BibTex format

author = {Kechagias, S and Oosterbeek, R and Munford, M and Ghouse, S and Jeffers, J},
doi = {10.1016/j.addma.2022.102730},
journal = {Additive Manufacturing},
title = {Controlling the mechanical behaviour of stochastic lattice structures: the key role of nodal connectivity},
url = {},
volume = {54},
year = {2022}

RIS format (EndNote, RefMan)

AB - Additive manufacturing has enabled the fabrication of lattice structures with controlled micro-architectures and mechanical properties. These structures are particularly attractive in the orthopaedic industry where their osseointegration capability and bone-matching mechanical properties are ideally suited for use in implants and bone scaffolds. The broad range of mechanical properties required for this application is a challenge – it typically requires a range of periodic lattice structures, each of which require separate characterisation. An alternative approach is to use a stochastic lattice structure, where a single relationship between the lattice design parameters (connectivity, strut density and strut thickness) and resulting mechanical properties should be possible. To investigate this, we manufactured stochastic lattices in pure Titanium with connectivity from 4 to 14, strut density from 3 to 7 [struts/mm3] and strut thickness of 230 and 300 µm. Specimens were compression tested in quasi-static and fatigue loading. In static loading, the low connectivity structures displayed bend-dominated deformation while the high connectivity structures displayed stretch-dominated deformation. The structures had a stiffness ranging from 0.1 to 8 GPa and different Gibson-Ashby stiffness/relative density relationships were required for high and low connectivity structures. A unified multivariable linear regression model was found to predict relative density from the connectivity, strut density and strut thickness of the structure. In fatigue loading, increasing the connectivity from 4 to 14 increased the fatigue strength by 60% for a fixed relative density. These findings provide important design information when creating structures using stochastic lattices to maximise strength for a desired relative density or stiffness. The single integrated model presented in this study can define a structure to achieve a broad range of design requirements, even as gradient

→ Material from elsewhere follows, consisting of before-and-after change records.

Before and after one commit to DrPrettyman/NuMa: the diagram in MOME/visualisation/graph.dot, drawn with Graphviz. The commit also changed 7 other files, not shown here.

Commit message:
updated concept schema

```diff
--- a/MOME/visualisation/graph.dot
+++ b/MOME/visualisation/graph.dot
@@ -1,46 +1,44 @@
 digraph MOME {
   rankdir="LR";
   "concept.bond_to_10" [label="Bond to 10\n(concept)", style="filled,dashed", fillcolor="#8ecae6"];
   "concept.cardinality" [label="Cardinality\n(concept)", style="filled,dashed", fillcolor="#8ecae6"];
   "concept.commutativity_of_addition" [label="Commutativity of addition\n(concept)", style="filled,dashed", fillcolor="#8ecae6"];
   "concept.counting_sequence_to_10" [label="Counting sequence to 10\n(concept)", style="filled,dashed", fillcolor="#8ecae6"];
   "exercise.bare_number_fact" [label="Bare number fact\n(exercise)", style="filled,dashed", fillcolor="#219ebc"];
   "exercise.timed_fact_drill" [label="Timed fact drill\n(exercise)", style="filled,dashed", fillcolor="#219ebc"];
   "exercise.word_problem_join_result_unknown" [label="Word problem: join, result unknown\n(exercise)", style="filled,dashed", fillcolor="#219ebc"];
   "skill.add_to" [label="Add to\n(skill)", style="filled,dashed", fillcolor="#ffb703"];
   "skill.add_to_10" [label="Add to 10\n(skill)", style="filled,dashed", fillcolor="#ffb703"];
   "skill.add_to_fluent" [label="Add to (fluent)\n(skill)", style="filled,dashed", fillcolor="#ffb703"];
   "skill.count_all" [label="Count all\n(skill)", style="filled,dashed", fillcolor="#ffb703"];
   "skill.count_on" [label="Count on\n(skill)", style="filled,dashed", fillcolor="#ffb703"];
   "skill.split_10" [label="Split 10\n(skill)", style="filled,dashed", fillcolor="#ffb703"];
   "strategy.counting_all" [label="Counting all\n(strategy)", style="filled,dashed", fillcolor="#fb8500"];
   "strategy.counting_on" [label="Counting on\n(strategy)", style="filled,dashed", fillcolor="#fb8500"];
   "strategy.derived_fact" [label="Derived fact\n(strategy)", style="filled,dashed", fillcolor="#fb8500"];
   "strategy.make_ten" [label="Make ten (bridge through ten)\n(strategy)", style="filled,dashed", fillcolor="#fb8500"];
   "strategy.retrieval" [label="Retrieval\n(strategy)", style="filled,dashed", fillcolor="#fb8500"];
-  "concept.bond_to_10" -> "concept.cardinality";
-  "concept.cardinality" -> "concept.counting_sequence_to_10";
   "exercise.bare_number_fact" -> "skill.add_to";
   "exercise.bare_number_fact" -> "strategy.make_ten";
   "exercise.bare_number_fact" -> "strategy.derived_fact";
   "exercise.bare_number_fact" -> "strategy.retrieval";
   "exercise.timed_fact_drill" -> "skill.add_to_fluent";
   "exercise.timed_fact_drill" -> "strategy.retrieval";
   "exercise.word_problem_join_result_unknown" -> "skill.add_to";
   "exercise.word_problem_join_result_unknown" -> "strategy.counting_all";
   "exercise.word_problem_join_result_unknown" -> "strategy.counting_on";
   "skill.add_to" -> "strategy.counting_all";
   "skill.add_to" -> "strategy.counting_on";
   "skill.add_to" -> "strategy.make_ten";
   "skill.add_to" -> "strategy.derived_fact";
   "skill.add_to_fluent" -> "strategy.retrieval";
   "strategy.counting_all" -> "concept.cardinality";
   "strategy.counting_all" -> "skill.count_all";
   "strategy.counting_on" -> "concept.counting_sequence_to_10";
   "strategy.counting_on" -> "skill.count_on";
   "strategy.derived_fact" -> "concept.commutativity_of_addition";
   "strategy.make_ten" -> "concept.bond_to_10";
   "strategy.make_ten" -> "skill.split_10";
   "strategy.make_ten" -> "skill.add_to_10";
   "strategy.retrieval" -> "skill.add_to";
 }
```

AU - Kechagias,S
AU - Oosterbeek,R
AU - Munford,M
AU - Ghouse,S
AU - Jeffers,J
DO - 10.1016/j.addma.2022.102730
PY - 2022///
SN - 2214-8604

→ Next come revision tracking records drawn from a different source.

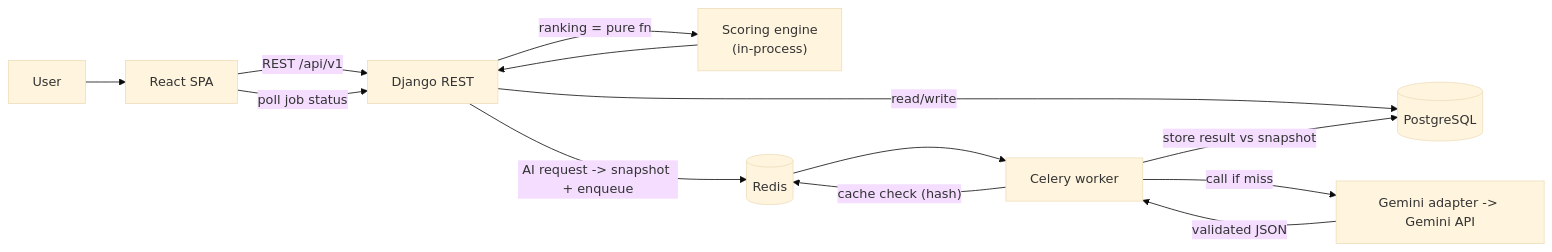
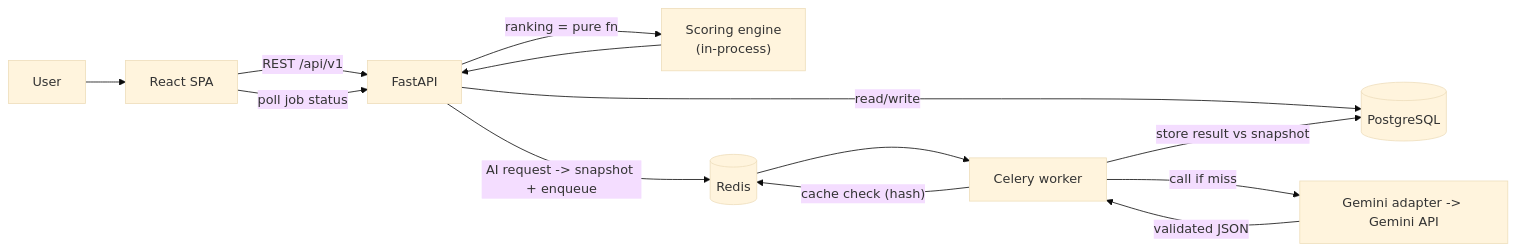
Before and after one commit to Dhananjay-Vaidya/Design-Forge: the second of 8 diagrams in docs/03-system-architecture.md, drawn with Mermaid (base theme). The commit also changed other lines of this file and 200 other files, not shown here.

````diff
--- a/docs/03-system-architecture.md
+++ b/docs/03-system-architecture.md
@@ -97,15 +97,15 @@
 ```mermaid
 flowchart LR
     U["User"] --> FE["React SPA"]
-    FE -->|"REST /api/v1"| API["Django REST"]
+    FE -->|"REST /api/v1"| API["FastAPI"]
     API -->|read/write| PG[("PostgreSQL")]
     API -->|"ranking = pure fn"| ENG["Scoring engine<br/>(in-process)"]
     ENG --> API
     API -->|"AI request -> snapshot + enqueue"| RD[("Redis")]
     RD --> WK["Celery worker"]
     WK -->|"cache check (hash)"| RD
     WK -->|"call if miss"| G["Gemini adapter -> Gemini API"]
     G -->|"validated JSON"| WK
     WK -->|"store result vs snapshot"| PG
     FE -->|"poll job status"| API
 ```
````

TI - Controlling the mechanical behaviour of stochastic lattice structures: the key role of nodal connectivity
T2 - Additive Manufacturing
UR -
UR -
UR -
VL - 54
ER -